One of my intentions for 2019 is to apply story finding to shine a light on the often invisible work done by women, in this case the origins of improvisational theater.
I wrote this post to call attention to the foundational work done by Viola Spolin as a way to announce my latest workshop, but more on that soon – this story begins with Viola Spolin. Her son, Paul Sills, is widely celebrated as the founder of improv because in 1955 he created the Compass Theater, and then later Second City in Chicago – but Spolin was responsible for many of the improv games and the foundational philosophies and practices that shape improvisational theater as we know it (as reflected in her 1963 book Improvisation for the Theater).

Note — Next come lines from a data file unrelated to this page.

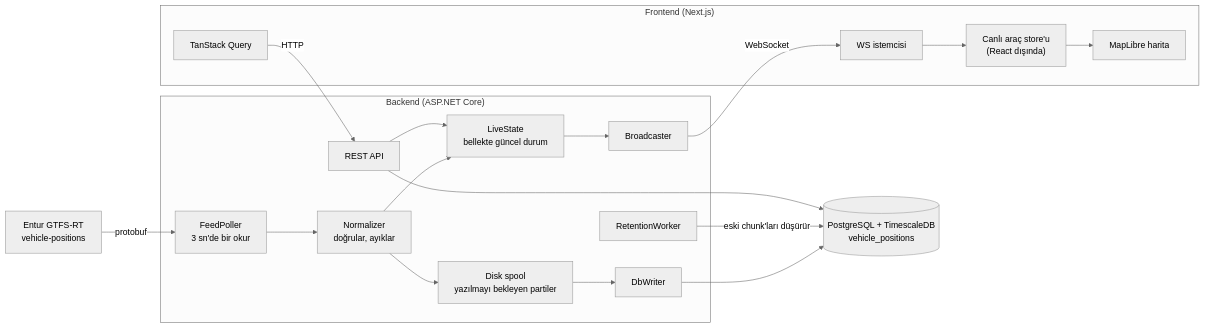
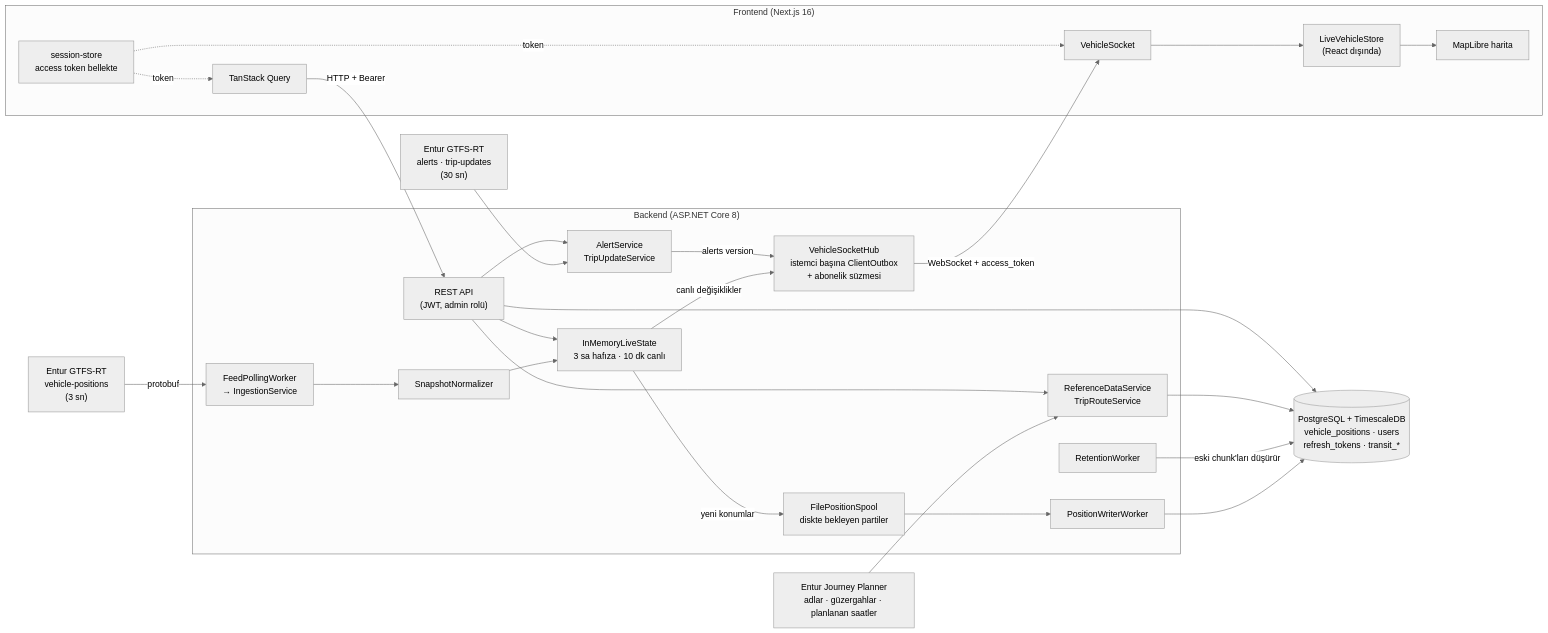
The first of 10 diagrams in docs/architecture.md (blisahn/piton-live-vehicle-tracking), drawn with Mermaid (neutral theme) before and after one commit. The commit also changed other lines of this file and 1 other file, not shown here.

First line of the commit message:
docs: bring the architecture flows up to date

````diff
--- a/docs/architecture.md
+++ b/docs/architecture.md
@@ -12,33 +13,41 @@
 ```mermaid
 flowchart LR
-    Entur["Entur GTFS-RT<br/>vehicle-positions"]
+    EnturVP["Entur GTFS-RT<br/>vehicle-positions<br/>(3 sn)"]
+    EnturX["Entur GTFS-RT<br/>alerts · trip-updates<br/>(30 sn)"]
+    JP["Entur Journey Planner<br/>adlar · güzergahlar · planlanan saatler"]
 
-    subgraph Backend["Backend (ASP.NET Core)"]
-        Poller["FeedPoller<br/>3 sn'de bir okur"]
-        Normalizer["Normalizer<br/>doğrular, ayıklar"]
-        Live["LiveState<br/>bellekte güncel durum"]
-        Spool["Disk spool<br/>yazılmayı bekleyen partiler"]
-        Writer["DbWriter"]
-        Retention["RetentionWorker"]
-        Broadcaster["Broadcaster"]
-        Rest["REST API"]
+    subgraph Backend["Backend (ASP.NET Core 8)"]
+        Poll["FeedPollingWorker<br/>→ IngestionService"]
+        Norm["SnapshotNormalizer"]
+        Live["InMemoryLiveState<br/>3 sa hafıza · 10 dk canlı"]
+        Spool["FilePositionSpool<br/>diskte bekleyen partiler"]
+        Writer["PositionWriterWorker"]
+        Ret["RetentionWorker"]
+        Hub["VehicleSocketHub<br/>istemci başına ClientOutbox<br/>+ abonelik süzmesi"]
+        Side["AlertService<br/>TripUpdateService"]
+        Ref["ReferenceDataService<br/>TripRouteService"]
+        Rest["REST API<br/>(JWT, admin rolü)"]
     end
 
-    DB[("PostgreSQL + TimescaleDB<br/>vehicle_positions")]
+    DB[("PostgreSQL + TimescaleDB<br/>vehicle_positions · users<br/>refresh_tokens · transit_*")]
 
-    subgraph Frontend["Frontend (Next.js)"]
-        WsClient["WS istemcisi"]
-        Store["Canlı araç store'u<br/>(React dışında)"]
+    subgraph Frontend["Frontend (Next.js 16)"]
+        Sock["VehicleSocket"]
+        Store["LiveVehicleStore<br/>(React dışında)"]
         Map["MapLibre harita"]
         Query["TanStack Query"]
+        Session["session-store<br/>access token bellekte"]
     end
 
-    Entur -->|protobuf| Poller --> Normalizer
-    Normalizer --> Live --> Broadcaster
-    Normalizer --> Spool --> Writer --> DB
-    Retention -->|eski chunk'ları düşürür| DB
-    Broadcaster -->|WebSocket| WsClient --> Store --> Map
-    Rest --> DB
-    Rest --> Live
-    Query -->|HTTP| Rest
+    EnturVP -->|protobuf| Poll --> Norm --> Live
+    Live -->|yeni konumlar| Spool --> Writer --> DB
+    Live -->|"canlı değişiklikler"| Hub
+    Ret -->|eski chunk'ları düşürür| DB
+    EnturX --> Side
+    Side -->|"alerts version"| Hub
+    JP --> Ref --> DB
+    Rest --> Live & Side & Ref & DB
+    Hub -->|"WebSocket + access_token"| Sock --> Store --> Map
+    Query -->|"HTTP + Bearer"| Rest
+    Session -.token.-> Sock & Query
 ```
````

However, in the process of finding Viola Spolin’s story, I actually found the story of three women: Viola Spolin, her mentor Neva Boyd, both of whom were in fact supported by Jane Addams, since Viola Spolin first worked with Neva Boyd at Hull House, one of the settlement houses founded by Jane Addams.
So, here’s their story.
Hull House was the first social settlement house in Chicago, and it served as a place where immigrants would gather to learn, to eat, to debate, and to acquire the tools necessary to put down roots in their new country. Later, in the 1920’s, when the demographics of the neighborhood changed, in addition to the Italian, Irish, German, Greek, Bohemian, and Russian and Polish Jewish immigrants, participants in the clubs, activities, and programming of Hull House included more African Americans and immigrants from Mexico. At Hull House, as part of the progressive education movement, Neva Boyd focused on non-competitive play as a democratizing force. An early theorist of the educational and social benefits of play, her book Handbook for Recreational Games documents many of the exercises she developed as part of the work she did, which included training social workers in group work.
For Boyd, games not only helped children learn cognitive like language and communication skills, but also critical social and emotional skills like cooperation: “Play involves social values, as does no other behavior. The spirit of play develops social adaptability, ethics, mental and emotional control, and imagination.” (https://www.violaspolin.org/bio/)
Viola Spolin in turn, applied these societal benefits of play to cultivating her own practice of play as a teaching system, first for the WPA Recreational Project in Chicago, working with children and recent immigrants in low-income neighborhoods and ultimately bringing the benefit of theatrical play to drama therapy programs, mental health facilities and with prisoners, as well as community groups seeking creative engagement in the midst of the Vietnam War and the civil rights movement such as the North Side Cooperative Ministry, Parents School, and Women for Peace.
Such it is that in this playful spirit, in the aim of reaching across divisions of culture and language, and as Spolin put it: as part of “the necessity to help people become more creative as a real justification for living,” my collaborator Criscillia Benford and I will be offering our first creative expression of 2019: Embracing the Awkward – Finding Fun on First Dates and More on January 5th right here in Oakland, CA. And there are still spots left!!
This play-filled workshop brings together my decades of experience in improv, Criscillia’s meditation and neuroscience pratice, and both of our research expertise in social interaction. It has been designed to give you the time and space to practice having conversations with new people. We’ll use improv activities, infused with research-based insights into human communication, to help you connect to the moment –– no matter how awkward! Expect a mix of games, activities, and scenes to help you get more comfortable being yourself while connecting with others. No improv or performance experience required. Just bring a willingness to have fun, be curious, and try try again. You don’t even need to be single!
Together we will co-create and maintain a space where curiosity, lightheartedness, and listening are celebrated. You will leave with a better understanding of how navigating conversations with agreement and acknowledgement can lead to more more fulfilling connections.
Hope to see you there! Sign up here: